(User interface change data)
──────
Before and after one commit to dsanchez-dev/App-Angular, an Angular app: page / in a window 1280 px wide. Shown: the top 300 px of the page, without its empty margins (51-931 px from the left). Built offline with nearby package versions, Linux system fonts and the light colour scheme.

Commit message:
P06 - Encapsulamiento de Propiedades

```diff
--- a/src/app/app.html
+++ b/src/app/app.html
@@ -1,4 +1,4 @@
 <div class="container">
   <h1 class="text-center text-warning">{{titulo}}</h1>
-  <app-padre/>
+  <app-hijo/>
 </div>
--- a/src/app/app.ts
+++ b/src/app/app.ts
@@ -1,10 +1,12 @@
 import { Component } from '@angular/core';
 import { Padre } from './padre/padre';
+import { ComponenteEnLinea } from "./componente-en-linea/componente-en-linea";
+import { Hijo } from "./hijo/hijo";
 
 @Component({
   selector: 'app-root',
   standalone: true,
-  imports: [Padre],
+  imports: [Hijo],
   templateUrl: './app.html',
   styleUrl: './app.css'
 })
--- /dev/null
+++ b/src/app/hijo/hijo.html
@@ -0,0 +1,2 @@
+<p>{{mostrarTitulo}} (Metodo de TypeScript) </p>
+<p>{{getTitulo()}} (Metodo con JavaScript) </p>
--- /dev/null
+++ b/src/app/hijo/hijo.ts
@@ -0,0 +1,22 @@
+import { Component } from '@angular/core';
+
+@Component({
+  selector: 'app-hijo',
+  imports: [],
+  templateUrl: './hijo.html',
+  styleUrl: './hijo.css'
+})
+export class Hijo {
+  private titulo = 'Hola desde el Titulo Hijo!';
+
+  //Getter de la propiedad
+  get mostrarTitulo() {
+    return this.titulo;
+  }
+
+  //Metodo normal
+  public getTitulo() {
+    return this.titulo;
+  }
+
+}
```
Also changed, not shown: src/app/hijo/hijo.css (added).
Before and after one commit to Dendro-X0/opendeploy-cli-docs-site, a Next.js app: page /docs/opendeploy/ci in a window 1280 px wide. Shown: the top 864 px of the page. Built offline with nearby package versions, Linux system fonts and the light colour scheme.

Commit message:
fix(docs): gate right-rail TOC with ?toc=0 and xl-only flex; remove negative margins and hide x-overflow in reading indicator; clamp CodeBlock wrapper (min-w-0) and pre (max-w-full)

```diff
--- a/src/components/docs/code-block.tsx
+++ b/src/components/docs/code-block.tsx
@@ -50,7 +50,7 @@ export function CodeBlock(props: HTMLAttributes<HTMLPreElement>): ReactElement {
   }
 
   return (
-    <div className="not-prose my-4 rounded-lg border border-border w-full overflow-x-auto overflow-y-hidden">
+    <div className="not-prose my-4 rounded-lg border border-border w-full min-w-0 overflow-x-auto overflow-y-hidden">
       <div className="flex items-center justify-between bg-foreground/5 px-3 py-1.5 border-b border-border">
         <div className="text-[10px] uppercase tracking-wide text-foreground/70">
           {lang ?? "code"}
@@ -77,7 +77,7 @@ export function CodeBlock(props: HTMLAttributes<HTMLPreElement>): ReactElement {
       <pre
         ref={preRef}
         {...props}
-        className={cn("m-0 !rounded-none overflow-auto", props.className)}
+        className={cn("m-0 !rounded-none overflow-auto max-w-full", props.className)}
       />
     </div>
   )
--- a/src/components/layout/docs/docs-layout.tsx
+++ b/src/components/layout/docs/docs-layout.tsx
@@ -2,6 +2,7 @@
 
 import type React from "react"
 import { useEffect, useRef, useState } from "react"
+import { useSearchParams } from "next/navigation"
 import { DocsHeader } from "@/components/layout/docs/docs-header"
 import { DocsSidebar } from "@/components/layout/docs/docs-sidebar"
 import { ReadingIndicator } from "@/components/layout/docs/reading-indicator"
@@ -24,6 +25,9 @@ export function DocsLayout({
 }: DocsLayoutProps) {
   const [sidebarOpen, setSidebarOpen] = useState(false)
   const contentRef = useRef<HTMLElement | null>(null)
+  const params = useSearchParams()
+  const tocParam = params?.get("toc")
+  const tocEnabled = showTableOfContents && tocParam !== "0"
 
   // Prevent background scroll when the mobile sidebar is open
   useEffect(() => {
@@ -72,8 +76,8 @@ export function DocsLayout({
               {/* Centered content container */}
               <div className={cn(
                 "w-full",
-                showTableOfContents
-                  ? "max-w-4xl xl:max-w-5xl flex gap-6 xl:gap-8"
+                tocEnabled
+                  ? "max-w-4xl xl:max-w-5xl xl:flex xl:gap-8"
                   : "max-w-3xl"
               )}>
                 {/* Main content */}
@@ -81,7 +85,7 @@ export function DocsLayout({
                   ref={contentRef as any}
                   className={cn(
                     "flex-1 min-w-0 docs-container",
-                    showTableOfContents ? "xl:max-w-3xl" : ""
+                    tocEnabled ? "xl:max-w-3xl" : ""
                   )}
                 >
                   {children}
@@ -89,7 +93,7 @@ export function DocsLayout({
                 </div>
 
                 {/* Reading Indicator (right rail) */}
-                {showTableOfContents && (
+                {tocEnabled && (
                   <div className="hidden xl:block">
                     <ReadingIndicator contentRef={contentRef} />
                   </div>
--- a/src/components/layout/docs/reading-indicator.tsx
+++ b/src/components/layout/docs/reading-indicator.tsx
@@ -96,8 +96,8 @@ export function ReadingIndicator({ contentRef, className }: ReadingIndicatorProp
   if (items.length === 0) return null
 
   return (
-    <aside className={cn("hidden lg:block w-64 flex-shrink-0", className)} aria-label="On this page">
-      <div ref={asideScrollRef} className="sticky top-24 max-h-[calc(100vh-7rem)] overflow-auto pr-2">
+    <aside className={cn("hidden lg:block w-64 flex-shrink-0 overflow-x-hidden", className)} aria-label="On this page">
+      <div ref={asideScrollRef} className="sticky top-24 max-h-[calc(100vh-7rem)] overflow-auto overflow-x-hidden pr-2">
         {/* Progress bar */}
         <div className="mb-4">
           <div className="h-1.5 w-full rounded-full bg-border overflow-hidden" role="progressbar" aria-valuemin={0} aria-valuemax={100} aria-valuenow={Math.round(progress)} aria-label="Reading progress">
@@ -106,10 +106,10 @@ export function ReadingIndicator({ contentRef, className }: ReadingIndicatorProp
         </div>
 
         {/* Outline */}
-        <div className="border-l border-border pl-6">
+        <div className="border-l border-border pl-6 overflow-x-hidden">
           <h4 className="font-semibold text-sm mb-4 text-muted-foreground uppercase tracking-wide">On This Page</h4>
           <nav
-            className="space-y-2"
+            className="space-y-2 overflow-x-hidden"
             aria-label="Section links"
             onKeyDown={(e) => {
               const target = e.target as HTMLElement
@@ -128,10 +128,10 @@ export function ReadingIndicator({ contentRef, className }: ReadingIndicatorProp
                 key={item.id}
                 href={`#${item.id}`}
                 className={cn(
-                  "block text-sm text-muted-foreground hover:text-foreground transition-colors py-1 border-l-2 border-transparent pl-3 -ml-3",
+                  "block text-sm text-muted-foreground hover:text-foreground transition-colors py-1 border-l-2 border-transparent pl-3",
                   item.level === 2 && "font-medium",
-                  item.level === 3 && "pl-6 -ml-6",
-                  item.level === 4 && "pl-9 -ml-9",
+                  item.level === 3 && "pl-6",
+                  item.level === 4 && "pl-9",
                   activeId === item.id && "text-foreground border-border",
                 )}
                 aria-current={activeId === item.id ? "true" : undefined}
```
──────
### Problem details
Would you copy all lines in the records where the string "ReadingIndicatorProp" appears?

### Solution to this exercise
@@ -96,8 +96,8 @@ export function ReadingIndicator({ contentRef, className }: ReadingIndicatorProp
@@ -106,10 +106,10 @@ export function ReadingIndicator({ contentRef, className }: ReadingIndicatorProp
@@ -128,10 +128,10 @@ export function ReadingIndicator({ contentRef, className }: ReadingIndicatorProp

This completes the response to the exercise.